David Knoll shared the following remarks at the shloshim service at Emanuel Synagogue for the late Rabbi Brian Fox z"l.
In the nineteenth century there was a rabbi in Poland who startled his congregants one Shabbat morning towards the end of the service by announcing that: "Before we finish Shabbat services today, and before we even think about having Kiddush, we are all going to walk across the village to the new train line and watch. We will say nothing until you follow me back to our shul."
And off he went.
The entire congregation, astonished, but compliant, followed the rabbi all the way across the village. They walked for nearly 20 minutes and then turned away from the village until the rabbi stopped, and of course his congregants then stopped. They stopped at a good vantage point well away from any of the non-Jewish villagers who were marshalled more than a mile away.
For this was the day when the first steam train was going to come up its tracks along the edge of the village.
The rabbi knew when the train was going to come.
Not long after the rabbi and his congregants had arrived at their vantage point, they all heard a loud noise. They had never heard anything like it before. We would recognise it today as the noise which a steam engine makes.
And indeed, there was a steam engine which came up those tracks. The steam engine was belching its steam as the engineer was shovelling coal into its belly.
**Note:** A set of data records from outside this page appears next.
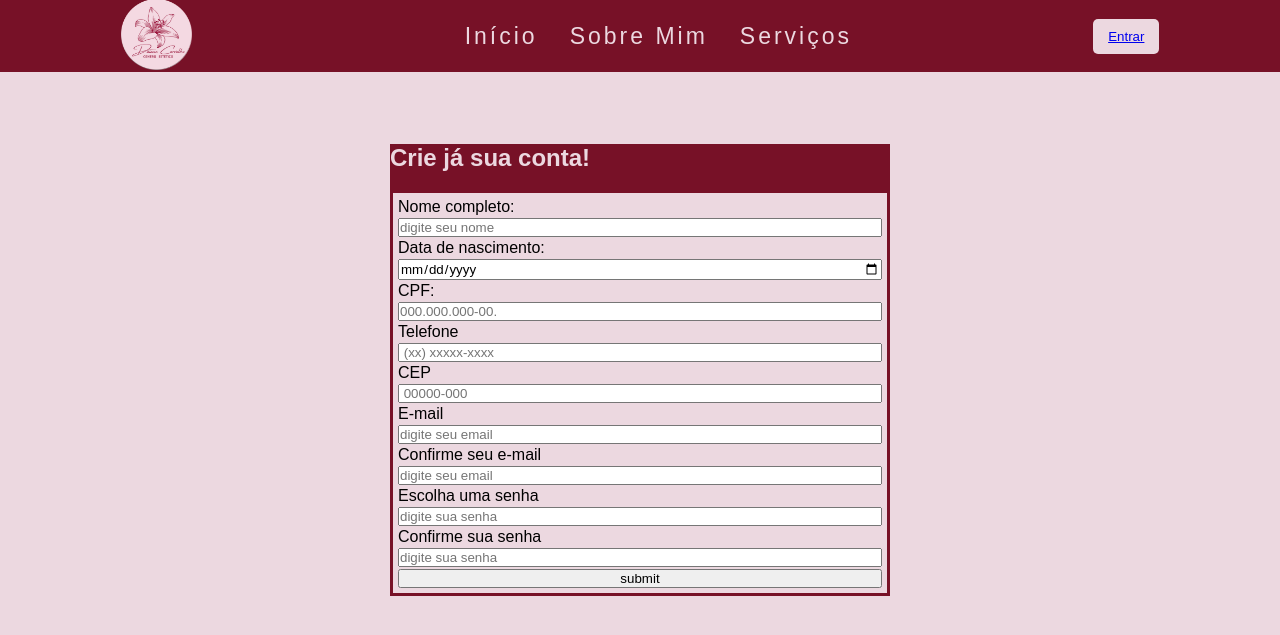
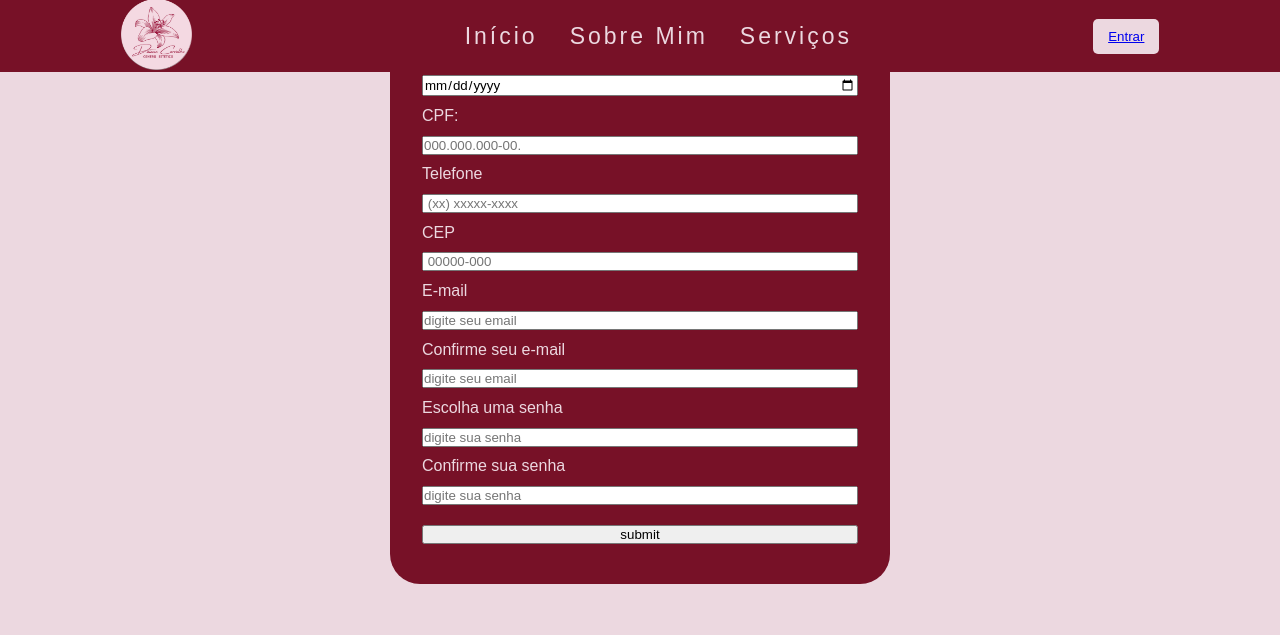
Before and after one commit to SirPablo17/ProjetoIntegrador, a PHP site: page /cadastro.html in a window 1280 px wide. Shown: the top 635 px of the page. Run offline with PHP 8.4, Linux system fonts and the light colour scheme; some web fonts are replaced.

Commit message:
implementação no cadastro padding e adicionei classes

```diff
--- a/cadastro.html
+++ b/cadastro.html
@@ -29,8 +29,9 @@
     <main>
         <div class="cadastro">
 
+
                 <h2> Crie já sua conta!</h2>
-            <form action="">
+                <form action="" class="cadastro_form">
                     <label for="nome">Nome completo:</label>
                     <input type="text" id="nome" placeholder="digite seu nome" required>
 
@@ -61,6 +62,7 @@
                     <input type="button" value="submit">
 
                 </form>
+
         </div>
     </main>
 
--- a/style/cadastro.css
+++ b/style/cadastro.css
@@ -16,26 +16,32 @@ main {
 }
 
 .cadastro{
-    max-width: 500px ;
+    max-width: 50rem ;
     width:100% ;
     display: flex;
     flex-direction: column;
-    margin-top: 30vh;
+    justify-content: center;
+
     background-color: #771127;
+    border-radius: 30px;
+    padding: 1.5rem;
 }
 .cadastro h2{
     color: #ECD8E0;
 
+}
 
-}
-.cadastro form{
-    background-color: #ECD8E0;
-    border: 1px solid  #771127;
+.cadastro_form{
+
     margin-top:20px !important;
-    margin:2px;
-    padding:5px;
+    margin:0.5em;
     gap:2px;
     display: flex;
     flex-direction: column;
+    color: #ECD8E0;
+    justify-content: center;
+}
 
+.cadastro_form input{
+    margin: 2% 0;
 }
```
Lines whose indentation alone changed are shown as unchanged.
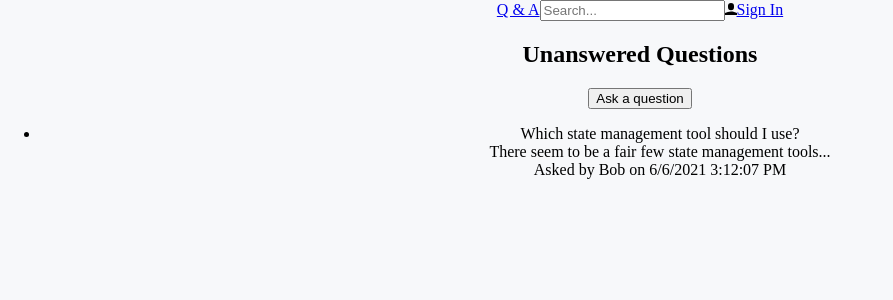
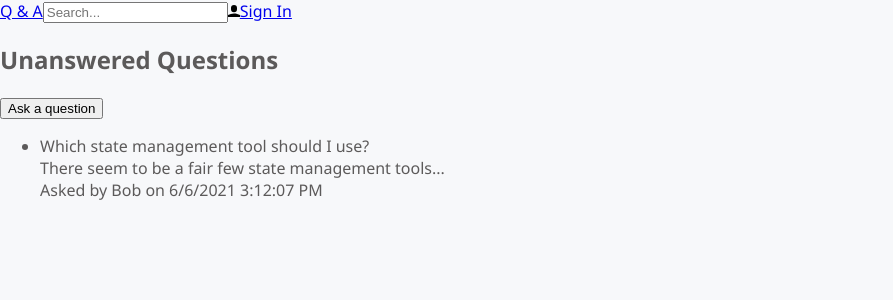
Before and after one commit to rene-copaga/reactaspnetcore5, a React (Create React App) app in the folder frontend/: page / in a window 1280 px wide. Shown: the top 300 px of the page, without its empty margins (0-893 px from the left). Built offline with nearby package versions, Linux system fonts and the light colour scheme.

Commit message:
-Styling the App component

```diff
--- a/frontend/src/App.css
+++ b/frontend/src/App.css
@@ -1,38 +1,5 @@
-.App {
-  text-align: center;
+.container {
+  font-family: 'Segoe UI', 'Helvetica Neue', sans-serif;
+  font-size: 16px;
+  color: #5c5a5a;
 }
-
-.App-logo {
-  height: 40vmin;
-  pointer-events: none;
-}
-
-@media (prefers-reduced-motion: no-preference) {
-  .App-logo {
-    animation: App-logo-spin infinite 20s linear;
-  }
-}
-
-.App-header {
-  background-color: #282c34;
-  min-height: 100vh;
-  display: flex;
-  flex-direction: column;
-  align-items: center;
-  justify-content: center;
-  font-size: calc(10px + 2vmin);
-  color: white;
-}
-
-.App-link {
-  color: #61dafb;
-}
-
-@keyframes App-logo-spin {
-  from {
-    transform: rotate(0deg);
-  }
-  to {
-    transform: rotate(360deg);
-  }
-}
--- a/frontend/src/App.tsx
+++ b/frontend/src/App.tsx
@@ -5,7 +5,7 @@
 
 function App() {
   return (
-    <div className="App">
+    <div className="container">
       <Header />
       <HomePage />
     </div>
```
The steam engine dragged behind it carriages which had within them many wealthy non-Jewish citizens, who no doubt had paid many Marks for the privilege.
Once the train had passed, the rabbi put his hand up. He pointed back to the shul and walked back with his bewildered congregants trailing behind.
Once back inside the shul, with everybody settled back into their seats, the rabbi asked: "What did you see?"
When no one wanted to answer he asked again: "Really, what did you see?"
Still there was silence from the congregation.
Then the Rabbi spoke. This is what he said: “The one with the energy was in front. A leader must have energy. A leader must be in front. If we Jews want to be a light unto the nations, or le-goyyim, we must choose to be in front and we must have the energy to stay in front. And just as importantly, we must know where we are going, and if we do it well, others will follow.”
This was the message that the late Rabbi Brian Fox z"l shared with students at the University of New South Wales when he spoke at my request when I was president of the Jewish Student Union.
Brian's idea of choosing to lead reflected the then very recent shift back to chosenness in the teachings at Hebrew Union College. In a remarkable twist on the message of Rabbi Mordechai Kaplan, Rabbi Brian Fox insisted that we were not only to engage with the world, we were to drive positive change and take others with us.
No one can doubt that Rabbi Brian Fox was the one with the energy and was the one in front: a rabbi who led by example, and a rabbi who truly inspired.